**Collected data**
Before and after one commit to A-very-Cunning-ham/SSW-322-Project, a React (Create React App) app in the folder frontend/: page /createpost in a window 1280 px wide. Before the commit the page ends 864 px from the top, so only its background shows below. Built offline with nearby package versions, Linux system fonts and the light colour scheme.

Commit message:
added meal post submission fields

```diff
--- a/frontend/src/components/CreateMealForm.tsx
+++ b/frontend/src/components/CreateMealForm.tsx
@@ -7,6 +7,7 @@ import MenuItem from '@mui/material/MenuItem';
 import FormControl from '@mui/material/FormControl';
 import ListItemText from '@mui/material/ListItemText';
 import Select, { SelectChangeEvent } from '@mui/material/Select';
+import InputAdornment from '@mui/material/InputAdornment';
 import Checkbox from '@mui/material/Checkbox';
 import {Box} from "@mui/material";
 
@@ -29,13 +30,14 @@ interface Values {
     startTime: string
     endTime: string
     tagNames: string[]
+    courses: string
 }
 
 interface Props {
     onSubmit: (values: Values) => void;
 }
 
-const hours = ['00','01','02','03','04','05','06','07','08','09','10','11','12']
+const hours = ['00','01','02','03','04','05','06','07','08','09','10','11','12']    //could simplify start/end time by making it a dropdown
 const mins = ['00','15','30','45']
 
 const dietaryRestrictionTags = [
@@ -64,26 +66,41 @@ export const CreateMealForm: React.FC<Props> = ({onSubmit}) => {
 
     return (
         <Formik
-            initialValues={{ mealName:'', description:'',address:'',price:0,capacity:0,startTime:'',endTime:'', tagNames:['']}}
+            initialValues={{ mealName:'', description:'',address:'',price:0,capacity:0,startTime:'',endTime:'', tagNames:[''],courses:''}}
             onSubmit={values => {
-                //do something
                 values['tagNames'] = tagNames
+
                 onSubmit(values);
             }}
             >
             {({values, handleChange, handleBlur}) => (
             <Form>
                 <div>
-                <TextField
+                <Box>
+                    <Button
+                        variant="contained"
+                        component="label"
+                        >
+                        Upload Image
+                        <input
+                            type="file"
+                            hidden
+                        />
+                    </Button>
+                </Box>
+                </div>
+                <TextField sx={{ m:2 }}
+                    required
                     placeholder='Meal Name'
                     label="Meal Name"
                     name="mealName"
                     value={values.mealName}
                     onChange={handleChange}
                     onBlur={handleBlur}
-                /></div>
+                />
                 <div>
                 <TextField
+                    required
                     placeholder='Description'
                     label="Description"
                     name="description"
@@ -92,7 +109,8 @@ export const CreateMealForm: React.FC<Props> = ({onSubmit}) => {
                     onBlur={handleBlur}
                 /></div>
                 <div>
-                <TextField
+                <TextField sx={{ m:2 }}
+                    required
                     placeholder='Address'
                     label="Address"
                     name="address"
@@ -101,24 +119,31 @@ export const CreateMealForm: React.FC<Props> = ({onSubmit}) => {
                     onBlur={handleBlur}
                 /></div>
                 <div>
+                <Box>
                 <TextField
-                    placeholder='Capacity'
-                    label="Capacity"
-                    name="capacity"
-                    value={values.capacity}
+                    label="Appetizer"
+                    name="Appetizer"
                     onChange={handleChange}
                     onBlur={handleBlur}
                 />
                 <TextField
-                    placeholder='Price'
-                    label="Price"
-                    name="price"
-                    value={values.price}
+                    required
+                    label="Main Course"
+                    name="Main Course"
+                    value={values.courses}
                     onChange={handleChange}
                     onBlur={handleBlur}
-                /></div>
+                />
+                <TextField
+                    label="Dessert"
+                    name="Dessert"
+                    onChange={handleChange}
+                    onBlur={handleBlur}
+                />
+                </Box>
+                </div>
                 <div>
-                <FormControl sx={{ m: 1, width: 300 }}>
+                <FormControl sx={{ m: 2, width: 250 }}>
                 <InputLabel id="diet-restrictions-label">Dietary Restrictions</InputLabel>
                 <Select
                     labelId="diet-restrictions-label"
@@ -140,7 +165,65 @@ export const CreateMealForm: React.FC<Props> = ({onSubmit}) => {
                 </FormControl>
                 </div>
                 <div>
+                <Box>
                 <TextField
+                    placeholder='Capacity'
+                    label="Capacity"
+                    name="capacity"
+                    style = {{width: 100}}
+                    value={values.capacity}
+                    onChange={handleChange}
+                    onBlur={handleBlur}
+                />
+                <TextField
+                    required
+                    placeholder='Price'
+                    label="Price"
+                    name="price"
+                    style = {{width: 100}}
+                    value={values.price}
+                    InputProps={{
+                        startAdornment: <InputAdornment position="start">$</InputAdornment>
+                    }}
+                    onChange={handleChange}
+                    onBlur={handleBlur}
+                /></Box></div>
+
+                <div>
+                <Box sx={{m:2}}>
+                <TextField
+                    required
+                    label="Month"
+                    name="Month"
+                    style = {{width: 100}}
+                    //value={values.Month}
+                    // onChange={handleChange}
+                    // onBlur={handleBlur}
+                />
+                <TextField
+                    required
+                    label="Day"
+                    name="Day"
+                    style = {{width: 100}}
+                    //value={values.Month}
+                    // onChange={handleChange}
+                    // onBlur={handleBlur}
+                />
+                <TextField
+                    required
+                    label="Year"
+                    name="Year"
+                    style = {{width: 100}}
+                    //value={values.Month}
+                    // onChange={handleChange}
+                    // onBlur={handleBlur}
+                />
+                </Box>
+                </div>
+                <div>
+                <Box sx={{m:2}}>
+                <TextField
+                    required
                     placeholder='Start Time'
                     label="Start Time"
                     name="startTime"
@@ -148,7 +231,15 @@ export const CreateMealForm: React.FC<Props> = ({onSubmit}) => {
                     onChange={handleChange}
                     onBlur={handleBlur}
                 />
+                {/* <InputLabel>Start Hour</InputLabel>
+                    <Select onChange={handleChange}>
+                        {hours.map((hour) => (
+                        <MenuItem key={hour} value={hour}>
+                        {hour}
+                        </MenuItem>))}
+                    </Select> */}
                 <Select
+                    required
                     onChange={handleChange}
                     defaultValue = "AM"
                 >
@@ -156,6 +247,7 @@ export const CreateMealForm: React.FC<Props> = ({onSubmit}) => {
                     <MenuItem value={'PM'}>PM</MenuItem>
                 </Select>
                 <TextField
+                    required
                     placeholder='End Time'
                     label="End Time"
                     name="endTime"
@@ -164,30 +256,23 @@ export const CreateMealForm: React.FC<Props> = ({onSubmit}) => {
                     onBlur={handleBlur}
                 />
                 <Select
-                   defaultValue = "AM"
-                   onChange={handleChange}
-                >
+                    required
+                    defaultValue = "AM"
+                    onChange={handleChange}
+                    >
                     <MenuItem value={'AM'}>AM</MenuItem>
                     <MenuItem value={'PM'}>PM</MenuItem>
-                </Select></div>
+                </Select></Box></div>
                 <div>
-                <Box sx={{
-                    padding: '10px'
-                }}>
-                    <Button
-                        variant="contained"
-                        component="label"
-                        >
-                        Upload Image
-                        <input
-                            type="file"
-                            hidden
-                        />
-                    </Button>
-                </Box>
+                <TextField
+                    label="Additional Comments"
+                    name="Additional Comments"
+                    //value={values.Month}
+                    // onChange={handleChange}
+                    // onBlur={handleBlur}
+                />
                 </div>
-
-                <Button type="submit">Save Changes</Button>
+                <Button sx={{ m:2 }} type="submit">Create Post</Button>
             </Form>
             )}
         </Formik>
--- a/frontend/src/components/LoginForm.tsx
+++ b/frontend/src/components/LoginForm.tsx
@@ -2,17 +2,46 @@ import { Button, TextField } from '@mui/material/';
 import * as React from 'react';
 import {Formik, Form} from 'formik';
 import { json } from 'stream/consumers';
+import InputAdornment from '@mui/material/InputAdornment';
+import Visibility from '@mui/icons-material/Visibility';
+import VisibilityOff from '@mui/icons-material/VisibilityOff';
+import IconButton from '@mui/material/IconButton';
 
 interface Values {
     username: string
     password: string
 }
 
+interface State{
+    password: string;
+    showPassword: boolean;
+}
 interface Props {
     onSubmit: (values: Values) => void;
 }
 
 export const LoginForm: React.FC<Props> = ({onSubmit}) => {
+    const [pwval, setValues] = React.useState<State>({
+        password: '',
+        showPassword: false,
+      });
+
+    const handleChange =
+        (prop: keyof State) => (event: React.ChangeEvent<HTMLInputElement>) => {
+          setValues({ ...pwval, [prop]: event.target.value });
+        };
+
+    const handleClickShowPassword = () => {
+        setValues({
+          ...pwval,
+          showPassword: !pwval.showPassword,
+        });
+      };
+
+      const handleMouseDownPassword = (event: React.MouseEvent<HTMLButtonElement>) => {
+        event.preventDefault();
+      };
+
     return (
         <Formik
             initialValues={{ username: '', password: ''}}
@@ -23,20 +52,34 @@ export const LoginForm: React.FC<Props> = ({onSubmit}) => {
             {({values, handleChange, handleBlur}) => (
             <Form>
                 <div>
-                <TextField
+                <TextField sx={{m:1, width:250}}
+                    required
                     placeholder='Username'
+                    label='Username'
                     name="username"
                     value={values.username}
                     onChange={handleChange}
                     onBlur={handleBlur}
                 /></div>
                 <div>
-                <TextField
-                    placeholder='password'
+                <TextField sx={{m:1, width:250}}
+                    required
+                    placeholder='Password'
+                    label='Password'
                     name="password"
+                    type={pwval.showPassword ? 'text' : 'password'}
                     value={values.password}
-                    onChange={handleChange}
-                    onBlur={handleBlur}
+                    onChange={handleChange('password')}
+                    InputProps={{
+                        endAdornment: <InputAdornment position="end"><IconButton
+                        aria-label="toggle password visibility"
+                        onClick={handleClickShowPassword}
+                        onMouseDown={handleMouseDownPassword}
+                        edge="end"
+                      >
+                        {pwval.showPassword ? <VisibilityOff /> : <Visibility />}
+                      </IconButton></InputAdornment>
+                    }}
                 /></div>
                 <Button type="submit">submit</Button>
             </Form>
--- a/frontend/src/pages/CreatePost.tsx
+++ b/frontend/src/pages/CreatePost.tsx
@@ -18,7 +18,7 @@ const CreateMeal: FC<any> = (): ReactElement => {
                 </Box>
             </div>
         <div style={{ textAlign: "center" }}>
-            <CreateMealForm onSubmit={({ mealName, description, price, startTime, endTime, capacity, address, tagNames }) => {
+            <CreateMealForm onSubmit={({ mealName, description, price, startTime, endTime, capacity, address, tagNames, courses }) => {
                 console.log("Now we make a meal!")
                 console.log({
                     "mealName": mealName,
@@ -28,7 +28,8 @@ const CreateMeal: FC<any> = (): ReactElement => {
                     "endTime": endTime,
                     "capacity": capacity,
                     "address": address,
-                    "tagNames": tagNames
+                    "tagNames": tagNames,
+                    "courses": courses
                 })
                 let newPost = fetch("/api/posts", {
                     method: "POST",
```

**Problem requirements**
The answer to this exercise is one number: how many lines of the records above contain the string "components".

**Answer**
4